A Dutch and a German soldier were wounded in Gao (Mali). The initial treatment was done in a French field hospital in Gao.
France then organised a tactical aeromedical evacuation with a French CN235 to transport the two patients to Niamey (Niger).
In parallel, EATC received the request from the Dutch and German authorities to coordinate an aeromedical evacuation back home. A German A310 was available and, on EATC's request, took off within hours to Niamey. The medical team consisted of Dutch and German medical personnel.
Thanks to an accurate timing of this complex mission and perfect coordination between EATC and all partners, the patients were handed over in a tail-to-tail swop directly from the French CN235 to the German A310.
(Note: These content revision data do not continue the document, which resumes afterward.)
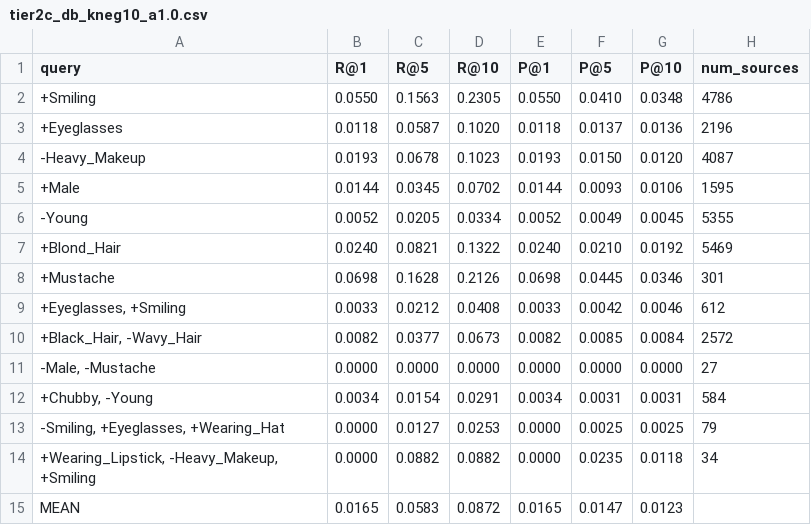
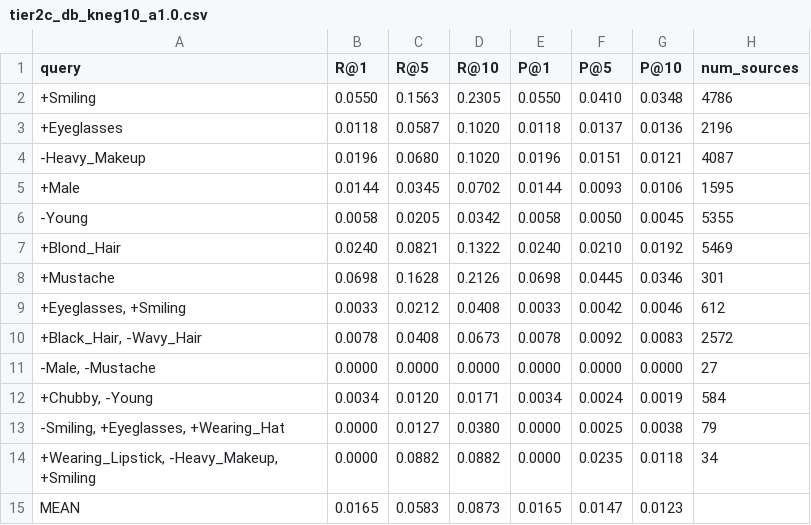
Before and after one commit to davideCabitz/Deep-Learning-Project, a CSV file: output/tier2c/tier2c_db_kneg10_a1.0.csv, drawn as a sheet.

```diff
--- a/output/tier2c/tier2c_db_kneg10_a1.0.csv
+++ b/output/tier2c/tier2c_db_kneg10_a1.0.csv
@@ -3,5 +3,5 @@ query,R@1,R@5,R@10,P@1,P@5,P@10,num_sources
 +Eyeglasses,0.0118,0.0587,0.1020,0.0118,0.0137,0.0136,2196
--Heavy_Makeup,0.0193,0.0678,0.1023,0.0193,0.0150,0.0120,4087
+-Heavy_Makeup,0.0196,0.0680,0.1020,0.0196,0.0151,0.0121,4087
 +Male,0.0144,0.0345,0.0702,0.0144,0.0093,0.0106,1595
--Young,0.0052,0.0205,0.0334,0.0052,0.0049,0.0045,5355
+-Young,0.0058,0.0205,0.0342,0.0058,0.0050,0.0045,5355
 +Blond_Hair,0.0240,0.0821,0.1322,0.0240,0.0210,0.0192,5469
@@ -9,7 +9,7 @@ query,R@1,R@5,R@10,P@1,P@5,P@10,num_sources
 "+Eyeglasses, +Smiling",0.0033,0.0212,0.0408,0.0033,0.0042,0.0046,612
-"+Black_Hair, -Wavy_Hair",0.0082,0.0377,0.0673,0.0082,0.0085,0.0084,2572
+"+Black_Hair, -Wavy_Hair",0.0078,0.0408,0.0673,0.0078,0.0092,0.0083,2572
 "-Male, -Mustache",0.0000,0.0000,0.0000,0.0000,0.0000,0.0000,27
-"+Chubby, -Young",0.0034,0.0154,0.0291,0.0034,0.0031,0.0031,584
-"-Smiling, +Eyeglasses, +Wearing_Hat",0.0000,0.0127,0.0253,0.0000,0.0025,0.0025,79
+"+Chubby, -Young",0.0034,0.0120,0.0171,0.0034,0.0024,0.0019,584
+"-Smiling, +Eyeglasses, +Wearing_Hat",0.0000,0.0127,0.0380,0.0000,0.0025,0.0038,79
 "+Wearing_Lipstick, -Heavy_Makeup, +Smiling",0.0000,0.0882,0.0882,0.0000,0.0235,0.0118,34
-MEAN,0.0165,0.0583,0.0872,0.0165,0.0147,0.0123,
+MEAN,0.0165,0.0583,0.0873,0.0165,0.0147,0.0123,
```
Also changed, not shown: output/tier2c/tier2c_db_kneg1_a1.0.csv, output/tier2c/tier2c_db_kneg20_a1.0.csv, 9 other files.
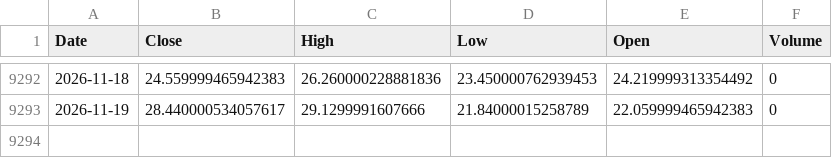
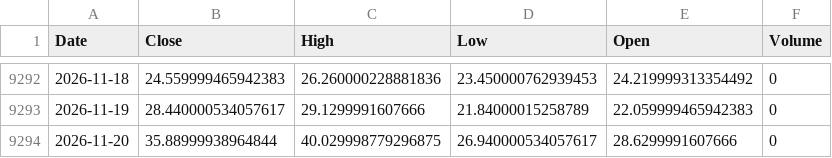
Before and after one commit to kittycapital/vix-spy, a CSV file: data/VIX.csv, drawn as a sheet; only a part is shown, gaps mark what is left out; the diff names each change by its address in the sheet, - before the commit and + after, or states it on an @@ line.

```diff
--- a/data/VIX.csv
+++ b/data/VIX.csv
+row 9294: 2026-11-20 | 35.88999938964844 | 40.029998779296875 | 26.940000534057617 | 28.6299991607666 | 0
```
Also changed, not shown: data/SPY.csv.
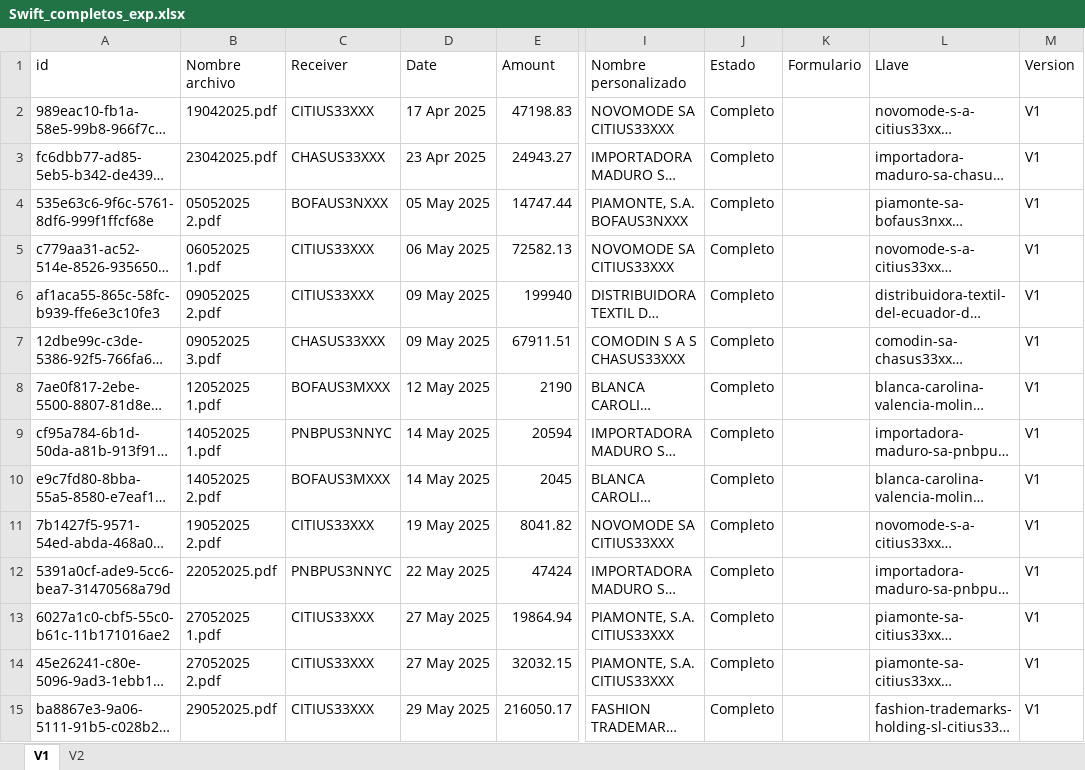
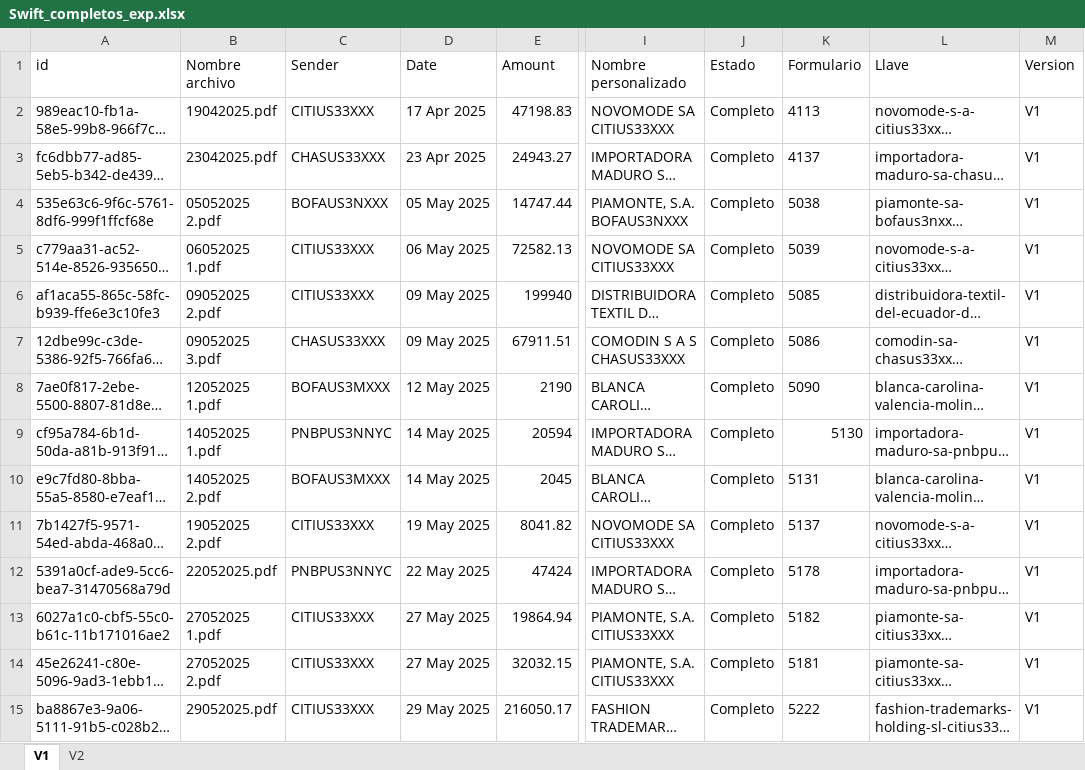
Before and after one commit to Wilwonka06/Origen_destino_DIAN, an Excel workbook: resultados/Swift_completos_exp.xlsx, sheet V1, drawn as a sheet; only a part is shown, gaps mark what is left out; long unchanged cells end in …; values as stored, in another font and other column widths than the file's, no borders; the diff covers the shown part only; the diff names each change by its address in the sheet, - before the commit and + after, or states it on an @@ line.

```diff
--- a/resultados/Swift_completos_exp.xlsx (sheet V1)
+++ b/resultados/Swift_completos_exp.xlsx (sheet V1)
-C1: Receiver
+C1: Sender
-K2 (Formulario): (empty)
+K2 (Formulario): 4113
-K3 (Formulario): (empty)
+K3 (Formulario): 4137
-K4 (Formulario): (empty)
+K4 (Formulario): 5038
-K5 (Formulario): (empty)
+K5 (Formulario): 5039
-K6 (Formulario): (empty)
+K6 (Formulario): 5085
-K7 (Formulario): (empty)
+K7 (Formulario): 5086
-K8 (Formulario): (empty)
+K8 (Formulario): 5090
-K9 (Formulario): (empty)
+K9 (Formulario): 5130
-K10 (Formulario): (empty)
+K10 (Formulario): 5131
-K11 (Formulario): (empty)
+K11 (Formulario): 5137
-K12 (Formulario): (empty)
+K12 (Formulario): 5178
-K13 (Formulario): (empty)
+K13 (Formulario): 5182
-K14 (Formulario): (empty)
+K14 (Formulario): 5181
-K15 (Formulario): (empty)
+K15 (Formulario): 5222
```
Also changed, not shown: 91 edited cells elsewhere in this sheet, sheet V2, Dbs/origenDestino.xlsx, 19 other files.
EATC coordinated the flight back to Eindhoven and Cologne. The first stop was in Eindhoven, where the Dutch authorities had organised transportation by road to the military hospital for the seriously injured Dutch patient. The A310 then transported the lightly injured German patient to Cologne. There, he was transported by a German ambulance to the military hospital.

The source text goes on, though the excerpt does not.